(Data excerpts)
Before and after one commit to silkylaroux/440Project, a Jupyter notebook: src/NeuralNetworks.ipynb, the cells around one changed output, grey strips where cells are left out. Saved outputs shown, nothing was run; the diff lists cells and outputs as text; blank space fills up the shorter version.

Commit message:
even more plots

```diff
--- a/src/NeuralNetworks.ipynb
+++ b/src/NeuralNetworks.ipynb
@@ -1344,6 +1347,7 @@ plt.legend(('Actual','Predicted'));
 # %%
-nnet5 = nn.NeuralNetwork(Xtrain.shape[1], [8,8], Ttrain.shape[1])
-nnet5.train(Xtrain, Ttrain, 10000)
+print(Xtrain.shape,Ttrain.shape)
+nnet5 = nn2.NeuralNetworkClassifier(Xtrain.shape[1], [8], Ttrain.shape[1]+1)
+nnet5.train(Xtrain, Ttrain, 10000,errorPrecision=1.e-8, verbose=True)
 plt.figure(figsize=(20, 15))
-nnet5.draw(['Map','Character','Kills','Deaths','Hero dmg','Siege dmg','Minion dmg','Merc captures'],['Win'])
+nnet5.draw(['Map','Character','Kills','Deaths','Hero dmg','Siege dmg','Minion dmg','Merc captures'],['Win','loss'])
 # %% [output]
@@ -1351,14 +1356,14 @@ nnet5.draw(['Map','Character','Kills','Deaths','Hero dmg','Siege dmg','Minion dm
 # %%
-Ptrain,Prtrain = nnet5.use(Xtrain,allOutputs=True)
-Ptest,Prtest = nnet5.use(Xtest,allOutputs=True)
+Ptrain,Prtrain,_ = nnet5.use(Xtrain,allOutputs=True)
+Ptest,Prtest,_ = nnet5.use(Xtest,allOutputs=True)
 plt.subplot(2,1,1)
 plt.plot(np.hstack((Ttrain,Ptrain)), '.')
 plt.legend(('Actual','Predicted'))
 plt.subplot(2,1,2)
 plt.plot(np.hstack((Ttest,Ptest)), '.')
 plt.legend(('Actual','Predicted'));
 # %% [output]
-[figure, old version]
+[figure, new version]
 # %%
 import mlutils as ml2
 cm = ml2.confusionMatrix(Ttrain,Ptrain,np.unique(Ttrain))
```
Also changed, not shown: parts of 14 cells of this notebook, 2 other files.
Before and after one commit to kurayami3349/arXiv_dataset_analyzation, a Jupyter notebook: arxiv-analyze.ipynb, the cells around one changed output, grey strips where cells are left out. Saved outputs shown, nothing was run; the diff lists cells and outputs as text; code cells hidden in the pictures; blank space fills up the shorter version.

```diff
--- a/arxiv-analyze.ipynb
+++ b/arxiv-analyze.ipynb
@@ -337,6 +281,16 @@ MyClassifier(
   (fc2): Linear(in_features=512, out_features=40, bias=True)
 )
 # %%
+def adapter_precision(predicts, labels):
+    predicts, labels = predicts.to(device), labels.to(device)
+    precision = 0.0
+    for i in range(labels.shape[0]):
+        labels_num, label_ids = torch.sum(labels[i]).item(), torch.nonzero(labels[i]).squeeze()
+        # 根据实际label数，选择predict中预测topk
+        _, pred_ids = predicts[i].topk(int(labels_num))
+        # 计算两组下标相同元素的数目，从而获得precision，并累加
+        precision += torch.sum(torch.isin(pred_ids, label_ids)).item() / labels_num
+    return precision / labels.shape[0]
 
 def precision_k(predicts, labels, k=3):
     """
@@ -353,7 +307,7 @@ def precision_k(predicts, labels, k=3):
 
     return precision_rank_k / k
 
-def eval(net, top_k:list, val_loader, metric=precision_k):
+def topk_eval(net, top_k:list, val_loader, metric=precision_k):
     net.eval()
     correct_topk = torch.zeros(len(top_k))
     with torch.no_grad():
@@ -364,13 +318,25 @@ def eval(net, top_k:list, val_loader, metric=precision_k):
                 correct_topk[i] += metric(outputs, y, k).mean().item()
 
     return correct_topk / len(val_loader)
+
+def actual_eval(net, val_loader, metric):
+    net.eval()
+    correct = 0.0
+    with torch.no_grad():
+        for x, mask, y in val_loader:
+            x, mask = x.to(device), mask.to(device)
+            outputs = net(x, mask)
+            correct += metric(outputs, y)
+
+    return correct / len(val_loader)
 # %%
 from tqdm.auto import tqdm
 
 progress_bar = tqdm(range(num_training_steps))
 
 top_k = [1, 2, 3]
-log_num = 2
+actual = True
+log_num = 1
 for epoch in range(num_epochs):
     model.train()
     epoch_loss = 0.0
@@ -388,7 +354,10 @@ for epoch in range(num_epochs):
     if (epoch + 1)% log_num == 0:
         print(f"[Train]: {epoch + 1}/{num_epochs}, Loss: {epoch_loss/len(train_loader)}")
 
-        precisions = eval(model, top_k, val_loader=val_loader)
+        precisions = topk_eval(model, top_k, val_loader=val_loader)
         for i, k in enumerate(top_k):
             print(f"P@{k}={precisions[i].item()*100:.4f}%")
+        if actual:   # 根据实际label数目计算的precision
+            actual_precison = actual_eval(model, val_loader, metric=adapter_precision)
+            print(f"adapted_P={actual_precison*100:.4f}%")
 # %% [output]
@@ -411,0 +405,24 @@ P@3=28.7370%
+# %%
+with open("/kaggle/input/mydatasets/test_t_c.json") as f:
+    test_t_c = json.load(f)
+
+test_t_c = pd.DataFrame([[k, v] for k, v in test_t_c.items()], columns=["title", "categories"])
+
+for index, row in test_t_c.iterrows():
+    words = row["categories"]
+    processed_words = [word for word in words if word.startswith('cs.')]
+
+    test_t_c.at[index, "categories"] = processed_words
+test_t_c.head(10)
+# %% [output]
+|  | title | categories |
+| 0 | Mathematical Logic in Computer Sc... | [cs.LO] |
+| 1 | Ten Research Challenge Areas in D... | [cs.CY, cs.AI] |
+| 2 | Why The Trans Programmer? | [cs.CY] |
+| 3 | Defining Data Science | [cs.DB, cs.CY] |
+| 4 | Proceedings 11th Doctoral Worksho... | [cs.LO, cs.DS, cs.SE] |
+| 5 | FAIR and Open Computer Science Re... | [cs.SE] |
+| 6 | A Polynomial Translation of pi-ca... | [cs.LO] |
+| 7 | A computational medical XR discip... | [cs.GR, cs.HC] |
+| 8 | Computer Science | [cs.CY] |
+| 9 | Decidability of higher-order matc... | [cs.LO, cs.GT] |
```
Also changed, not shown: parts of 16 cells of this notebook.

**Task objective**
Each record shown above is to be given again exactly.

**Final answer**
Before and after one commit to silkylaroux/440Project, a Jupyter notebook: src/NeuralNetworks.ipynb, the cells around one changed output, grey strips where cells are left out. Saved outputs shown, nothing was run; the diff lists cells and outputs as text; blank space fills up the shorter version.

Commit message:
even more plots

```diff
--- a/src/NeuralNetworks.ipynb
+++ b/src/NeuralNetworks.ipynb
@@ -1344,6 +1347,7 @@ plt.legend(('Actual','Predicted'));
 # %%
-nnet5 = nn.NeuralNetwork(Xtrain.shape[1], [8,8], Ttrain.shape[1])
-nnet5.train(Xtrain, Ttrain, 10000)
+print(Xtrain.shape,Ttrain.shape)
+nnet5 = nn2.NeuralNetworkClassifier(Xtrain.shape[1], [8], Ttrain.shape[1]+1)
+nnet5.train(Xtrain, Ttrain, 10000,errorPrecision=1.e-8, verbose=True)
 plt.figure(figsize=(20, 15))
-nnet5.draw(['Map','Character','Kills','Deaths','Hero dmg','Siege dmg','Minion dmg','Merc captures'],['Win'])
+nnet5.draw(['Map','Character','Kills','Deaths','Hero dmg','Siege dmg','Minion dmg','Merc captures'],['Win','loss'])
 # %% [output]
@@ -1351,14 +1356,14 @@ nnet5.draw(['Map','Character','Kills','Deaths','Hero dmg','Siege dmg','Minion dm
 # %%
-Ptrain,Prtrain = nnet5.use(Xtrain,allOutputs=True)
-Ptest,Prtest = nnet5.use(Xtest,allOutputs=True)
+Ptrain,Prtrain,_ = nnet5.use(Xtrain,allOutputs=True)
+Ptest,Prtest,_ = nnet5.use(Xtest,allOutputs=True)
 plt.subplot(2,1,1)
 plt.plot(np.hstack((Ttrain,Ptrain)), '.')
 plt.legend(('Actual','Predicted'))
 plt.subplot(2,1,2)
 plt.plot(np.hstack((Ttest,Ptest)), '.')
 plt.legend(('Actual','Predicted'));
 # %% [output]
-[figure, old version]
+[figure, new version]
 # %%
 import mlutils as ml2
 cm = ml2.confusionMatrix(Ttrain,Ptrain,np.unique(Ttrain))
```
Also changed, not shown: parts of 14 cells of this notebook, 2 other files.
Before and after one commit to kurayami3349/arXiv_dataset_analyzation, a Jupyter notebook: arxiv-analyze.ipynb, the cells around one changed output, grey strips where cells are left out. Saved outputs shown, nothing was run; the diff lists cells and outputs as text; code cells hidden in the pictures; blank space fills up the shorter version.

```diff
--- a/arxiv-analyze.ipynb
+++ b/arxiv-analyze.ipynb
@@ -337,6 +281,16 @@ MyClassifier(
   (fc2): Linear(in_features=512, out_features=40, bias=True)
 )
 # %%
+def adapter_precision(predicts, labels):
+    predicts, labels = predicts.to(device), labels.to(device)
+    precision = 0.0
+    for i in range(labels.shape[0]):
+        labels_num, label_ids = torch.sum(labels[i]).item(), torch.nonzero(labels[i]).squeeze()
+        # 根据实际label数，选择predict中预测topk
+        _, pred_ids = predicts[i].topk(int(labels_num))
+        # 计算两组下标相同元素的数目，从而获得precision，并累加
+        precision += torch.sum(torch.isin(pred_ids, label_ids)).item() / labels_num
+    return precision / labels.shape[0]
 
 def precision_k(predicts, labels, k=3):
     """
@@ -353,7 +307,7 @@ def precision_k(predicts, labels, k=3):
 
     return precision_rank_k / k
 
-def eval(net, top_k:list, val_loader, metric=precision_k):
+def topk_eval(net, top_k:list, val_loader, metric=precision_k):
     net.eval()
     correct_topk = torch.zeros(len(top_k))
     with torch.no_grad():
@@ -364,13 +318,25 @@ def eval(net, top_k:list, val_loader, metric=precision_k):
                 correct_topk[i] += metric(outputs, y, k).mean().item()
 
     return correct_topk / len(val_loader)
+
+def actual_eval(net, val_loader, metric):
+    net.eval()
+    correct = 0.0
+    with torch.no_grad():
+        for x, mask, y in val_loader:
+            x, mask = x.to(device), mask.to(device)
+            outputs = net(x, mask)
+            correct += metric(outputs, y)
+
+    return correct / len(val_loader)
 # %%
 from tqdm.auto import tqdm
 
 progress_bar = tqdm(range(num_training_steps))
 
 top_k = [1, 2, 3]
-log_num = 2
+actual = True
+log_num = 1
 for epoch in range(num_epochs):
     model.train()
     epoch_loss = 0.0
@@ -388,7 +354,10 @@ for epoch in range(num_epochs):
     if (epoch + 1)% log_num == 0:
         print(f"[Train]: {epoch + 1}/{num_epochs}, Loss: {epoch_loss/len(train_loader)}")
 
-        precisions = eval(model, top_k, val_loader=val_loader)
+        precisions = topk_eval(model, top_k, val_loader=val_loader)
         for i, k in enumerate(top_k):
             print(f"P@{k}={precisions[i].item()*100:.4f}%")
+        if actual:   # 根据实际label数目计算的precision
+            actual_precison = actual_eval(model, val_loader, metric=adapter_precision)
+            print(f"adapted_P={actual_precison*100:.4f}%")
 # %% [output]
@@ -411,0 +405,24 @@ P@3=28.7370%
+# %%
+with open("/kaggle/input/mydatasets/test_t_c.json") as f:
+    test_t_c = json.load(f)
+
+test_t_c = pd.DataFrame([[k, v] for k, v in test_t_c.items()], columns=["title", "categories"])
+
+for index, row in test_t_c.iterrows():
+    words = row["categories"]
+    processed_words = [word for word in words if word.startswith('cs.')]
+
+    test_t_c.at[index, "categories"] = processed_words
+test_t_c.head(10)
+# %% [output]
+|  | title | categories |
+| 0 | Mathematical Logic in Computer Sc... | [cs.LO] |
+| 1 | Ten Research Challenge Areas in D... | [cs.CY, cs.AI] |
+| 2 | Why The Trans Programmer? | [cs.CY] |
+| 3 | Defining Data Science | [cs.DB, cs.CY] |
+| 4 | Proceedings 11th Doctoral Worksho... | [cs.LO, cs.DS, cs.SE] |
+| 5 | FAIR and Open Computer Science Re... | [cs.SE] |
+| 6 | A Polynomial Translation of pi-ca... | [cs.LO] |
+| 7 | A computational medical XR discip... | [cs.GR, cs.HC] |
+| 8 | Computer Science | [cs.CY] |
+| 9 | Decidability of higher-order matc... | [cs.LO, cs.GT] |
```
Also changed, not shown: parts of 16 cells of this notebook.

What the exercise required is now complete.